Management and musicians at it again
Center Harbor — The personnel policy agreed to by the management and musicians of the New Hampshire Music Festival in August, which closed a season of strife, has unravelled. Following what David Graham, president of the festival, yesterday called a “clarification” of the agreement, 69 musicians were polled on September 29 and 59 of the 62 who responded rejected the policy.
The rift between management and musicians opened when the season began in July, when the players were informed that they would be required to undergo a rigorous audition to keep their seats for the 2010 summer season. In protest, the musicians wore purple ribbons during the performances and as word of the dispute spread, many members of the audiences followed suit to express their solidarity with the players. While management and musicians sought to resolve their differences, ticket holders and donors organized as “Save Our Orchestra Now” (S.O.O.N.) and near the end of the season adopted a resolution of no confidence in Graham and the newly appointed festival Director Henry Fogel.

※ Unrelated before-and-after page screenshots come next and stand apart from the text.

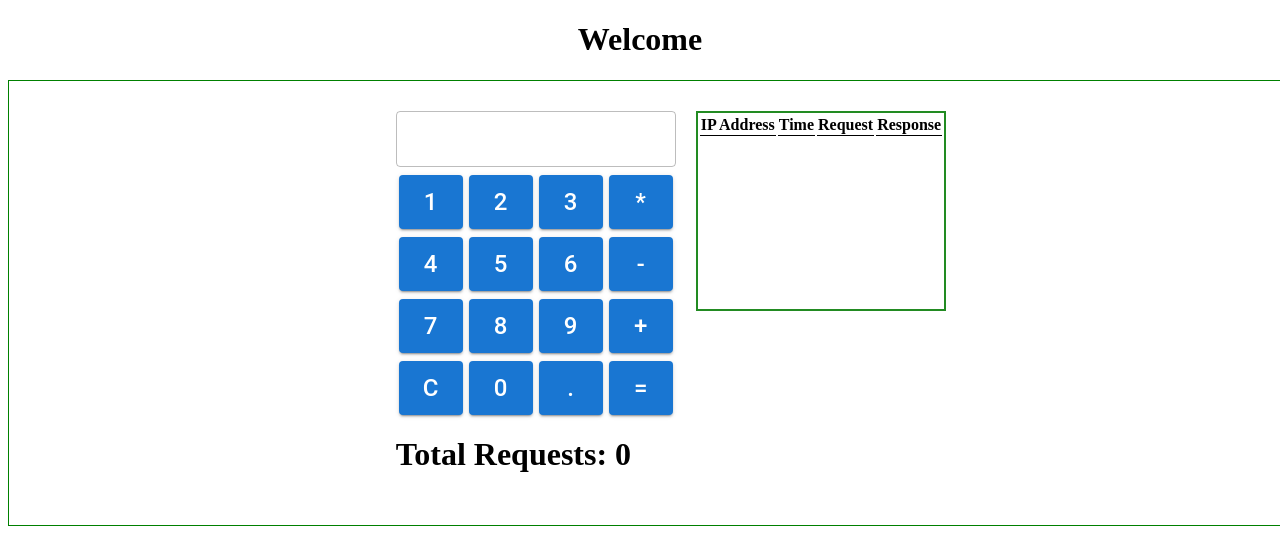
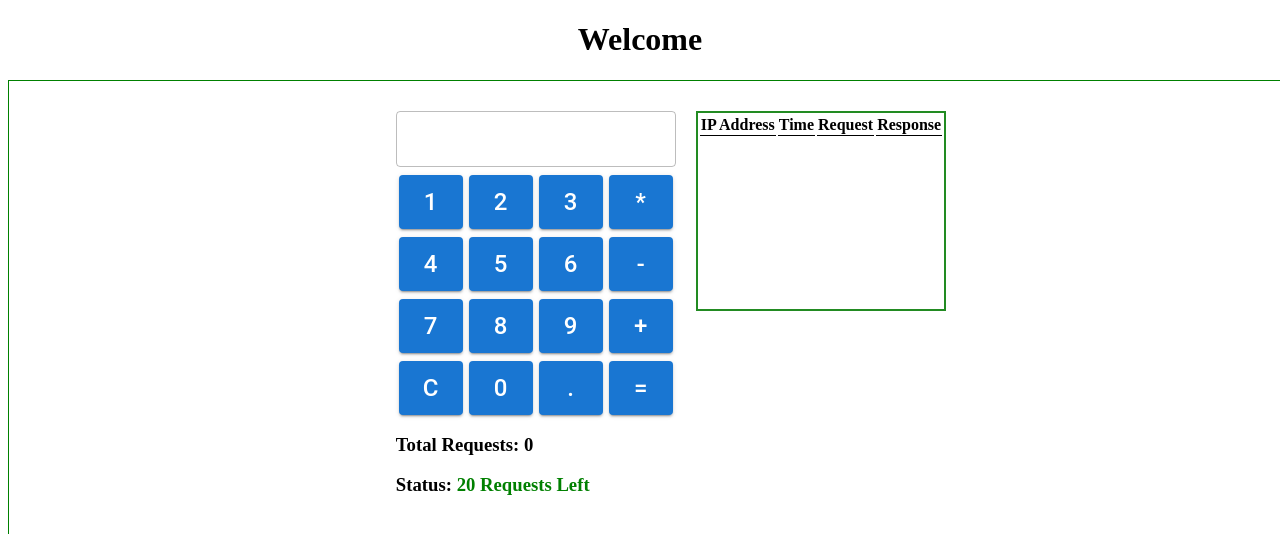
Before and after one commit to hamzasohail0000/FE-Calculator, a React (Create React App) app: page /calculator in a window 1280 px wide. Shown: the top 534 px of the page. Built offline with nearby package versions, Linux system fonts and the light colour scheme.

Commit message:
ADD IP address and ticker

```diff
--- a/src/components/calculator/Calculator.jsx
+++ b/src/components/calculator/Calculator.jsx
@@ -1,19 +1,44 @@
-import { useState } from 'react';
+import { useState, useEffect } from 'react';
 import { createOne } from '../../commonServices';
 import CalculatorButtons from '../calculatorButtons/CalculatorButtons';
 import CalculatorScreen from '../calculatorScreen/CalculatorScreen';
 import InternetTable from '../table/InternetTable';
 import styles from './calculator.module.css';
+import Alert from '@mui/material/Alert';
+import Snackbar from '@mui/material/Snackbar';
 export default function Calculator() {
   const [value, setValue] = useState('');
   const [data, setData] = useState([]);
   const [count, setCount] = useState(0);
+  const [time, setTime] = useState(120);
+  const [requestBlocked, setRequestBlocked] = useState(false);
+  const [status,setStatus] = useState(201)
+
+  useEffect(() => {
+    let interval;
+    if (count === 20) {
+      setRequestBlocked(true);
+      interval = setInterval(() => {
+        setTime(time - 1);
+      }, 1000);
+    } else if(status === 403){
+      setRequestBlocked(true)
+    }else{
+      setRequestBlocked(false);
+    }
+    return () => clearInterval(interval);
+  },[count,value,time]);
   const handleClick = async (e, v) => {
     if (v === 'C') {
       setValue('');
     } else if (v === '=') {
-      const response = await createOne({ input: value, ipAddress: '222' });
-      console.log(response);
+      const ipAddress = await fetch('https://api.ipify.org/?format=json').then(
+        (response) => response.json()
+      );
+      const response = await createOne({
+        input: value,
+        ipAddress: ipAddress.ip,
+      });
       setValue(response.currentRecord.output);
       setData(response.data);
       setCount(response.count);
@@ -27,11 +52,28 @@ export default function Calculator() {
         <div>
           <CalculatorScreen value={value} />
           <CalculatorButtons handleClick={handleClick} />
-          <h1>Total Requests: {count}</h1>
+          <h3>Total Requests: {count}</h3>
+          <h3>
+            Status:{' '}
+            {requestBlocked ? (
+              <span
+                style={{ color: 'red' }}
+              >{`Request Blocked For ${time} seconds`}</span>
+            ) : (
+              <span style={{ color: 'green' }}>{`${
+                20 - count
+              } Requests Left`}</span>
+            )}
+          </h3>
         </div>
 
         <InternetTable data={data} />
       </div>
+      <Snackbar open={requestBlocked} autoHideDuration={2000} >
+      <Alert severity="error" sx={{ width: '100%' }}>
+        Request Blocked!
+     </Alert>
+    </Snackbar>
     </div>
   );
 }
```
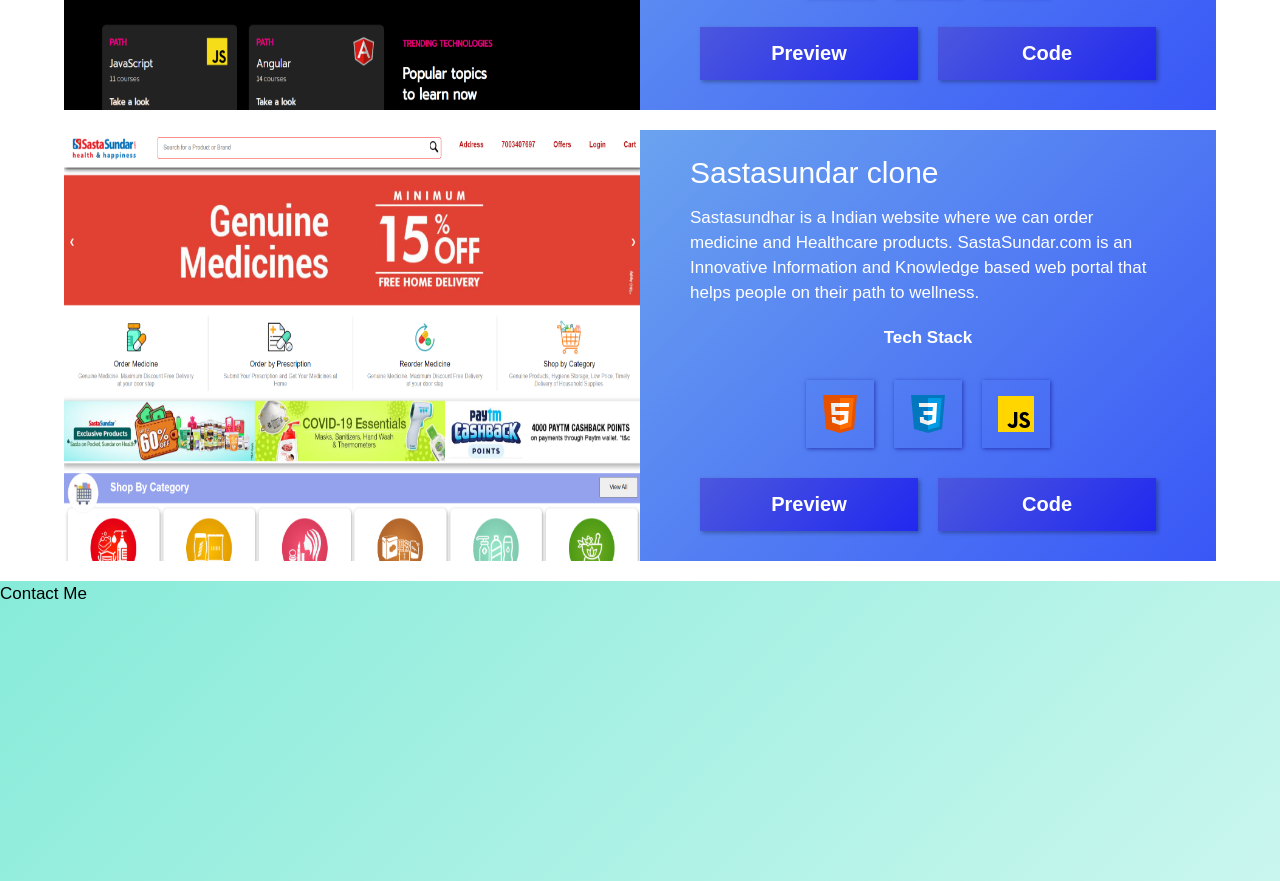
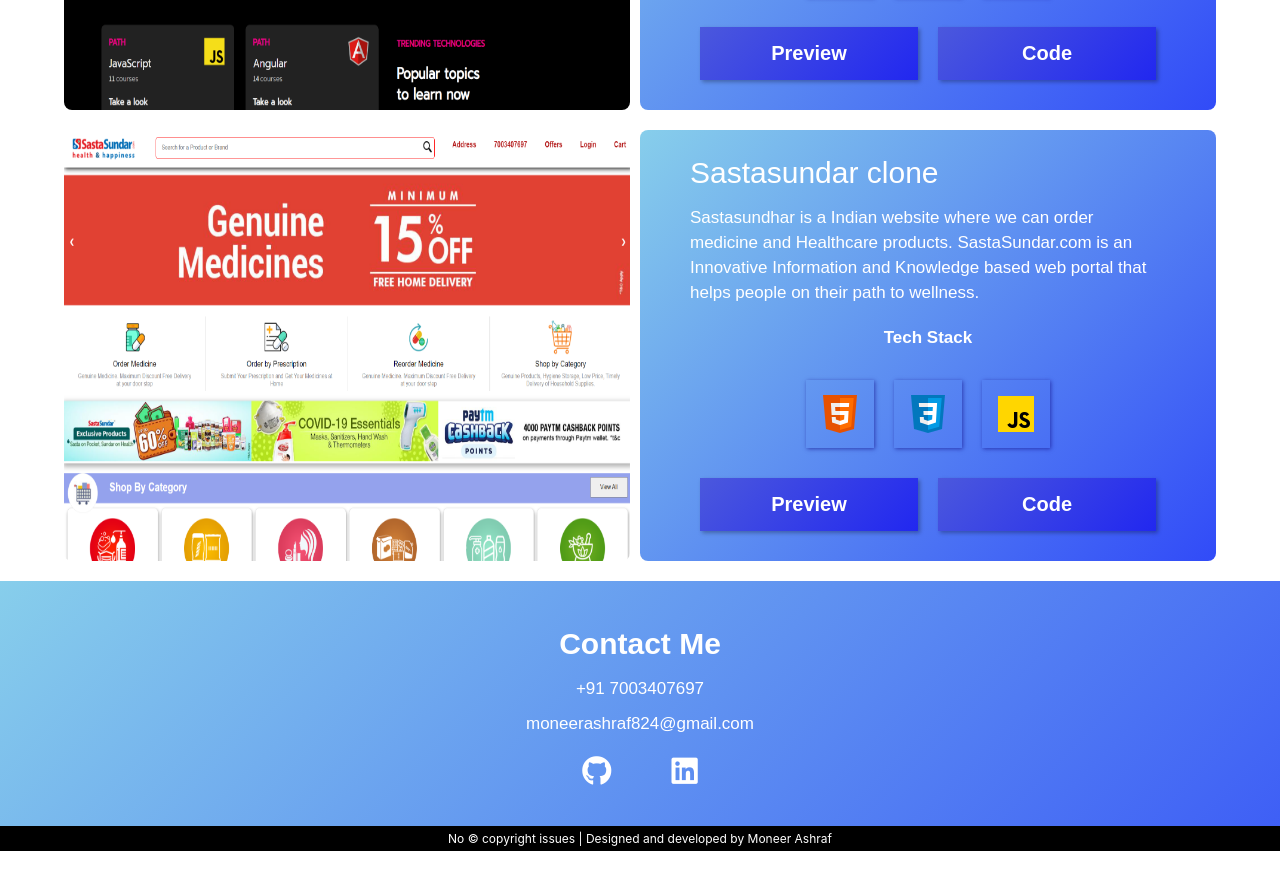
Before and after one commit to moneer824/portfolio, a React (Create React App) app: page / in a window 1280 px wide. Shown: the part 2160-3041 px from the top of the page. After the commit the page ends 3011 px from the top, so only its background shows below. Built offline with nearby package versions, Linux system fonts and the light colour scheme.

Commit message:
contact section done

```diff
--- a/src/components/Contact.css
+++ b/src/components/Contact.css
@@ -1,5 +1,50 @@
-.contact{
-    background-image: linear-gradient(-45deg,rgb(255, 255, 255), rgb(135, 235, 217));
-    background-size: 200%;
-    height: 300px;
+.contact {
+  background-image: linear-gradient(
+    -45deg,
+    rgb(255, 255, 255),
+    rgb(135, 235, 217)
+  );
+  background-image: linear-gradient(-45deg, blue, skyblue);
+
+  background-size: 200%;
+  /* height: 300px; */
 }
+
+.contact p{
+    text-align: center;
+    margin: 10px;
+  color: white;
+
+}
+
+.number{
+    padding: 30px;
+    box-sizing: border-box;
+}
+
+.number  p:nth-child(1) {
+  font-size: 30px;
+  color: white;
+  text-align: center;
+  font-weight: bold;
+  margin: 20px;
+
+}
+
+.cont{
+    display: flex;
+    justify-content: center;
+}
+.fab{
+    margin: 10px 30px;
+    font-size: 30px;
+    color: white;
+}
+
+.copyright{
+    background-color: black;
+    text-align: center;
+    color: white;
+    padding: 5px;
+    font-size: 12px;
+}
--- a/src/components/Contact.js
+++ b/src/components/Contact.js
@@ -1,10 +1,26 @@
-import React from 'react'
+import React from "react";
 import "./Contact.css";
 
 export default function Contact() {
-    return (
-        <div className='contact'>
-            <p>Contact Me</p>
+  return (
+    <div className="contact">
+      <div className="number">
+        <p>Contact Me</p>
+        <p>+91 7003407697</p>
+        <p>moneerashraf824@gmail.com</p>
+        <div className="cont">
+          <a target="_blank" rel='noreferrer' href="https://github.com/moneer824">
+            <i class="fab fa-github"></i>
+          </a>
+
+          <a target="_blank" rel='noreferrer' href="https://www.linkedin.com/in/moneer-ashraf-7a4475218/">
+            <i class="fab fa-linkedin"></i>
+          </a>
         </div>
-    )
+      </div>
+      <div className="copyright">
+      No © copyright issues | Designed and developed by Moneer Ashraf
+      </div>
+    </div>
+  );
 }
--- a/src/components/Projects.css
+++ b/src/components/Projects.css
@@ -1,12 +1,12 @@
 .projects {
   /* height: 400px; */
-  background-image: linear-gradient(-45deg, blue, skyblue);
-  background-size: 200%;
+
   /* padding: 50px; */
   box-sizing: border-box;
   display: flex;
   margin: 20px auto;
   width: 90%;
+  gap: 10px;
 }
 
 .pro-img {
@@ -15,11 +15,16 @@
 .pro-img img {
   width: 100%;
   height: 100%;
+  border-radius: 8px;
+
 }
 .pro-info {
   width: 50%;
   padding: 30px 50px;
   box-sizing: border-box;
+  background-image: linear-gradient(-45deg, blue, skyblue);
+  background-size: 200%;
+  border-radius: 8px;
 }
 
 .pro-info p {
```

The accord was announced before the last performance of the season, a pops concert at Gilford High School, to a hearty round of applause from a grateful audience. Speaking for the musicians, Valerie Watts said that a generous donation by an anonymous benefactor contributed significantly to the successful outcome by enabling management to offer contracts to 45 incumbent players. The agreement provided that as many as 20 musicians may choose to perform for the full six weeks of the festival while up to 25 may contract for between one and four weeks. Another 20 non-incumbent musicians will be added to comprise a pool, augmented by less than 10 students drawn from prestigious conservatories, from which a 65 piece orchestra will be drawn.
Many musicians were unhappy with the agreement, particularly with a provision stipulating that the artistic director would evaluate all musicians in 2010 and at his sole discretion without appeal decide which players would be invited to return in 2011.
News of the agreement moved Ron Patterson, the concert master, to post a letter on the musicians’ website saying “although I am happy the musical body of the New Hampshire Music Festival is still breathing, I know the virus is as strong as ever and as intent on killing the body as ever. As I see it,” he continued, “the future (of the festival) has to be one without Graham and Fogel.”
The clarification added to the personnel policy last month was the last straw. It provides that “in the event insufficient funding is raised to employ the number of incumbent musicians referenced above and the twenty (20) non-incumbent musicians, the complement of musicians will be reduced proportionately among incumbent and non-incumbent musicians.”
Graham insists that “the clarification is consistent with the agreement.” He said yesterday that the agreement not only provided for a much larger orchestra than the 45-piece ensemble that performed this year but also included a 25-percent increase in the musician’s wages. Without an assurance of the necessary financial means, he said, the festival could not bind itself to employ more players at higher wages. Graham said that the rider to the agreement prescribed a reasonable formula, consistent with the spirit of the accord, for reducing the size of the orchestra it be necessary.
“Our goal is to grow back and restore what we’ve lost,” Graham stressed. “That is what we would like to do and what we hope to do. The orchestra is not the first place we would look to reduce expenses.”
In a prepared but unsigned statement, the musicians claimed that the new language significantly changed the original agreement, which they understood to ensure the employment of the 45 incumbent musicians, if only for one year. The musicians contend that with the change, the employment of the incumbent musicians is contingent on the festival having sufficient funds to support the 20 new positions and if they do not for every new seat that is not filled two incumbent musicians would lose their places.
Graham insists that the changes to the agreement were made in collaboration with the Orchestra Committee and its representative, Bob Couture of the American Federation of Musicians. But, Joe Higgins, in statement released on behalf of the musicians yesterday, claimed that the “agreed upon policy” was amended “without discussion with the OC” (Orchestra Committee).
Graham said that he was “surprised and disappointed” by the reaction of the musicians and his sentiments were echoed by Rusty McLear of Meredith, chairman of the festival’s board of directors. “The results of the poll disappointed us,” said McLear in a prepared statement, “especially since both sides have worked so hard on a personnel policy based on shared interests and common ground. We are baffled,” he continued, “that the musicians would reject a personnel policy simply because it is grounded in sound fiscal principles. The festival would be remiss if it guaranteed an expansion of the orchestra and increased compensation without the financial means.”
Despite the rift with the musicians, the directors and management of the festival announced that the personnel policy, as amended, would be implemented in 2010. McLear expressed the hope that “the musicians will decide to return for the 2010 season. We welcome them to join with us to create an even better, stronger festival that will be a musical destination for audiences and professionals alike.”
Meanwhile, Higgins vowed that “we plan to use all the resources at our disposal to ensure that our orchestra remains the resident orchestra of the New Hampshire Music Festival.”